=== Begin Enclosure ===

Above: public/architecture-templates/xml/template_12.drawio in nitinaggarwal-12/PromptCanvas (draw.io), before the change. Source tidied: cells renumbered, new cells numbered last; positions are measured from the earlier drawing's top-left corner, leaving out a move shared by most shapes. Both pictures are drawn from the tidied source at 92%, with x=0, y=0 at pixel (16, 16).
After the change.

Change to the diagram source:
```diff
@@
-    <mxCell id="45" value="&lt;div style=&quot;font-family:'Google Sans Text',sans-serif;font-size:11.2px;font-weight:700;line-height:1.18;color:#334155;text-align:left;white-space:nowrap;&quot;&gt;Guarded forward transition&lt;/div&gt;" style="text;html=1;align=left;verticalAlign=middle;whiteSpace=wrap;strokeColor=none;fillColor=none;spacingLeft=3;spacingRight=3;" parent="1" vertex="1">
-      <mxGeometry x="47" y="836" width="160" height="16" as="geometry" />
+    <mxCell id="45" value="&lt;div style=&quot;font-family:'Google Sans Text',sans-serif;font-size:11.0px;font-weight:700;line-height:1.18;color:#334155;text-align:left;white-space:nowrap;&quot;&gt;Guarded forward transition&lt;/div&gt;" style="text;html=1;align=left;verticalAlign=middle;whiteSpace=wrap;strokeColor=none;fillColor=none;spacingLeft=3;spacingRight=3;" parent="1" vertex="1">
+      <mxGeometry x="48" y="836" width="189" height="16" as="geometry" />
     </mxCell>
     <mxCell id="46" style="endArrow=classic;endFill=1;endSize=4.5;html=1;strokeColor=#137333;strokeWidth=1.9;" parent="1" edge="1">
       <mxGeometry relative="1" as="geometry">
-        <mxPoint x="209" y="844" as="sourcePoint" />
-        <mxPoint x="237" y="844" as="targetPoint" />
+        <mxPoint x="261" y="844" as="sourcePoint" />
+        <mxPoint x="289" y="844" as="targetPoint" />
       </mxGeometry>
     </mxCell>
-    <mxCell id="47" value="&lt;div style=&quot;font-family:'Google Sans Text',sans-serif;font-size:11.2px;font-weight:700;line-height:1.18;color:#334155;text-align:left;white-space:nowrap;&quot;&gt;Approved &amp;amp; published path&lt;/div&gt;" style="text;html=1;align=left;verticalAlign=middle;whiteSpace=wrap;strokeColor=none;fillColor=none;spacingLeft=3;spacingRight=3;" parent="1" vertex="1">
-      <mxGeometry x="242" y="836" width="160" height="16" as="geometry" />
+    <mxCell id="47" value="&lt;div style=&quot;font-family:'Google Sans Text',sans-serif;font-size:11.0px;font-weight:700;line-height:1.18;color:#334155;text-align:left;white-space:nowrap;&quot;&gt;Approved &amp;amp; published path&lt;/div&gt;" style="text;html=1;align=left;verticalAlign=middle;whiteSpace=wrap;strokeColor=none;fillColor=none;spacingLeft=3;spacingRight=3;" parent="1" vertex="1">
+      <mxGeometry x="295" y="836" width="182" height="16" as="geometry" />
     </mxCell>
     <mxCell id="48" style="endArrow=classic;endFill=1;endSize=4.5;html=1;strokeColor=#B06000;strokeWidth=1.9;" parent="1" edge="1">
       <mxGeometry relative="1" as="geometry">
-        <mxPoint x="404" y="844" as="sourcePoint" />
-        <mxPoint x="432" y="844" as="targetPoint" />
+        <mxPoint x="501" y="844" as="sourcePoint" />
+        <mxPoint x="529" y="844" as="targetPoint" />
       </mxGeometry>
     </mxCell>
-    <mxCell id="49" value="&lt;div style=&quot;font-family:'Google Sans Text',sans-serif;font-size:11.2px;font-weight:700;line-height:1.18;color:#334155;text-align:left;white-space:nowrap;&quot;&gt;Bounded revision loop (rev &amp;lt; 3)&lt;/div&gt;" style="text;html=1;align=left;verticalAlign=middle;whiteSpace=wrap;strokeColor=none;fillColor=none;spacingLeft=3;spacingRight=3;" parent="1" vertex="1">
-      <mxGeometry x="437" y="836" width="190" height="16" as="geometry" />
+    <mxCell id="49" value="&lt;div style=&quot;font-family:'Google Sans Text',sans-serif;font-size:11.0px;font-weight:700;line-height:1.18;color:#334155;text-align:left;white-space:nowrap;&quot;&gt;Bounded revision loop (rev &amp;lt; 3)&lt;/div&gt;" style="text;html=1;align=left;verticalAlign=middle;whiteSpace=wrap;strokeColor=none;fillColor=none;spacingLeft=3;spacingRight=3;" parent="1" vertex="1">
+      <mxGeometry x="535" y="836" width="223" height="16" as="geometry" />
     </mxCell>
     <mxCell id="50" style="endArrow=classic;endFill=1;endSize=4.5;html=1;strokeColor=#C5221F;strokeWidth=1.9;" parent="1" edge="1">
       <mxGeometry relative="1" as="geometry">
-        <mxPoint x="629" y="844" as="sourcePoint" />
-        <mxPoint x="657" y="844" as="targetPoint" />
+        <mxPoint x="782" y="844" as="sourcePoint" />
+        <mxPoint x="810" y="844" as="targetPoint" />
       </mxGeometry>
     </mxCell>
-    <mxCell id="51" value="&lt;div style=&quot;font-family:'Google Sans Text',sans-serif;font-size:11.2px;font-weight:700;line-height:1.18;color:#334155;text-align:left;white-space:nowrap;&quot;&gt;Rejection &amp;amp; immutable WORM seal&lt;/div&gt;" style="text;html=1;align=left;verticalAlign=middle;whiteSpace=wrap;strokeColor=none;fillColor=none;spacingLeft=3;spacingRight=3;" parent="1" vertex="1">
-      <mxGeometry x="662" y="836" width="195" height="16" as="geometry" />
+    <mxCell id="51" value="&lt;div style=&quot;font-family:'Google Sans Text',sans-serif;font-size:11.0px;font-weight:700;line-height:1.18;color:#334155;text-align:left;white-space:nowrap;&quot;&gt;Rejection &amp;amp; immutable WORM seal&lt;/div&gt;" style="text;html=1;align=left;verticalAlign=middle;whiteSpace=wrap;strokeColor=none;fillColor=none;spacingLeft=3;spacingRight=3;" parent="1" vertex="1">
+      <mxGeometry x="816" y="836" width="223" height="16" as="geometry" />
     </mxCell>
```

=== End Enclosure ===

◆ **Problem requirements**
Copy out each line of the listing that holds the string "edge".

◆ **Task answer**
     <mxCell id="46" style="endArrow=classic;endFill=1;endSize=4.5;html=1;strokeColor=#137333;strokeWidth=1.9;" parent="1" edge="1">
     <mxCell id="48" style="endArrow=classic;endFill=1;endSize=4.5;html=1;strokeColor=#B06000;strokeWidth=1.9;" parent="1" edge="1">
     <mxCell id="50" style="endArrow=classic;endFill=1;endSize=4.5;html=1;strokeColor=#C5221F;strokeWidth=1.9;" parent="1" edge="1">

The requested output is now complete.